BEGIN
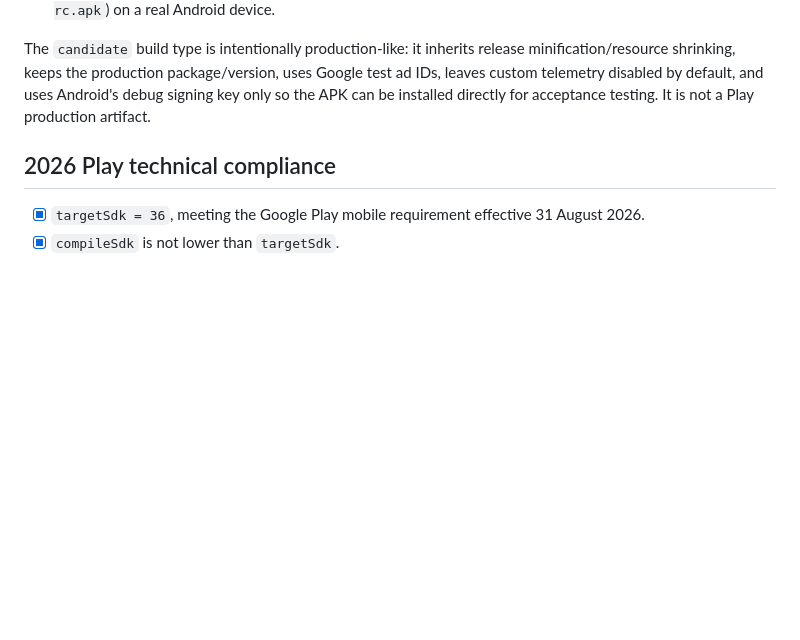
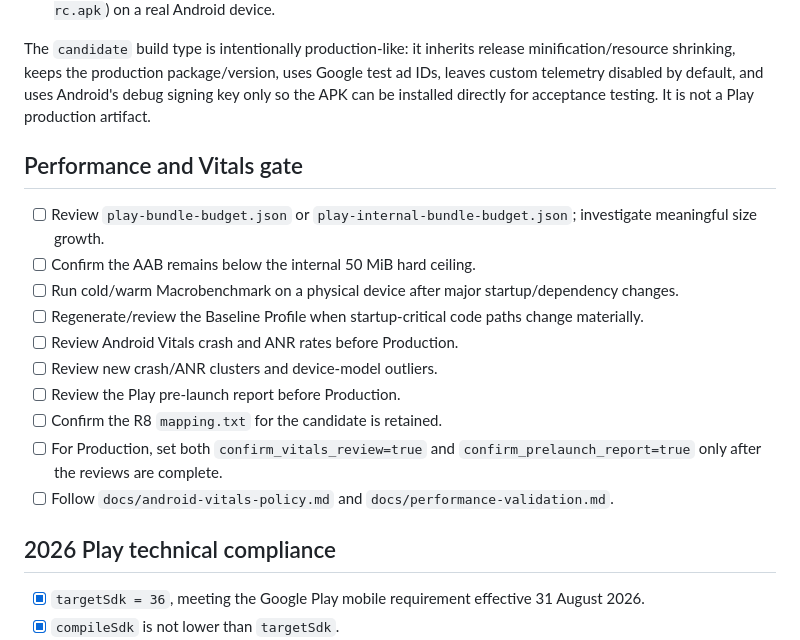
Before and after one commit to dbrckk/Who-are-you, a Markdown page: docs/play-release-checklist.md, the part around the change. Drawn GitHub-style; blank space fills up the shorter version.

Commit message:
M372 add performance and Vitals release gate

```diff
--- a/docs/play-release-checklist.md
+++ b/docs/play-release-checklist.md
@@ -9,6 +9,19 @@
 - [ ] Download and install the current versioned RC artifact (`who-are-you-<versionName>-<versionCode>-rc.apk`) on a real Android device.
 
 The `candidate` build type is intentionally production-like: it inherits release minification/resource shrinking, keeps the production package/version, uses Google test ad IDs, leaves custom telemetry disabled by default, and uses Android's debug signing key only so the APK can be installed directly for acceptance testing. It is not a Play production artifact.
+
+## Performance and Vitals gate
+
+- [ ] Review `play-bundle-budget.json` or `play-internal-bundle-budget.json`; investigate meaningful size growth.
+- [ ] Confirm the AAB remains below the internal 50 MiB hard ceiling.
+- [ ] Run cold/warm Macrobenchmark on a physical device after major startup/dependency changes.
+- [ ] Regenerate/review the Baseline Profile when startup-critical code paths change materially.
+- [ ] Review Android Vitals crash and ANR rates before Production.
+- [ ] Review new crash/ANR clusters and device-model outliers.
+- [ ] Review the Play pre-launch report before Production.
+- [ ] Confirm the R8 `mapping.txt` for the candidate is retained.
+- [ ] For Production, set both `confirm_vitals_review=true` and `confirm_prelaunch_report=true` only after the reviews are complete.
+- [ ] Follow `docs/android-vitals-policy.md` and `docs/performance-validation.md`.
 
 ## 2026 Play technical compliance
 
```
END
> Your instructions:
Restating the data word for word is the task, and pictures are to be omitted.

> Solution for this problem:
Before and after one commit to dbrckk/Who-are-you, a Markdown page: docs/play-release-checklist.md, the part around the change. Drawn GitHub-style; blank space fills up the shorter version.

Commit message:
M372 add performance and Vitals release gate

```diff
--- a/docs/play-release-checklist.md
+++ b/docs/play-release-checklist.md
@@ -9,6 +9,19 @@
 - [ ] Download and install the current versioned RC artifact (`who-are-you-<versionName>-<versionCode>-rc.apk`) on a real Android device.
 
 The `candidate` build type is intentionally production-like: it inherits release minification/resource shrinking, keeps the production package/version, uses Google test ad IDs, leaves custom telemetry disabled by default, and uses Android's debug signing key only so the APK can be installed directly for acceptance testing. It is not a Play production artifact.
+
+## Performance and Vitals gate
+
+- [ ] Review `play-bundle-budget.json` or `play-internal-bundle-budget.json`; investigate meaningful size growth.
+- [ ] Confirm the AAB remains below the internal 50 MiB hard ceiling.
+- [ ] Run cold/warm Macrobenchmark on a physical device after major startup/dependency changes.
+- [ ] Regenerate/review the Baseline Profile when startup-critical code paths change materially.
+- [ ] Review Android Vitals crash and ANR rates before Production.
+- [ ] Review new crash/ANR clusters and device-model outliers.
+- [ ] Review the Play pre-launch report before Production.
+- [ ] Confirm the R8 `mapping.txt` for the candidate is retained.
+- [ ] For Production, set both `confirm_vitals_review=true` and `confirm_prelaunch_report=true` only after the reviews are complete.
+- [ ] Follow `docs/android-vitals-policy.md` and `docs/performance-validation.md`.
 
 ## 2026 Play technical compliance
 
```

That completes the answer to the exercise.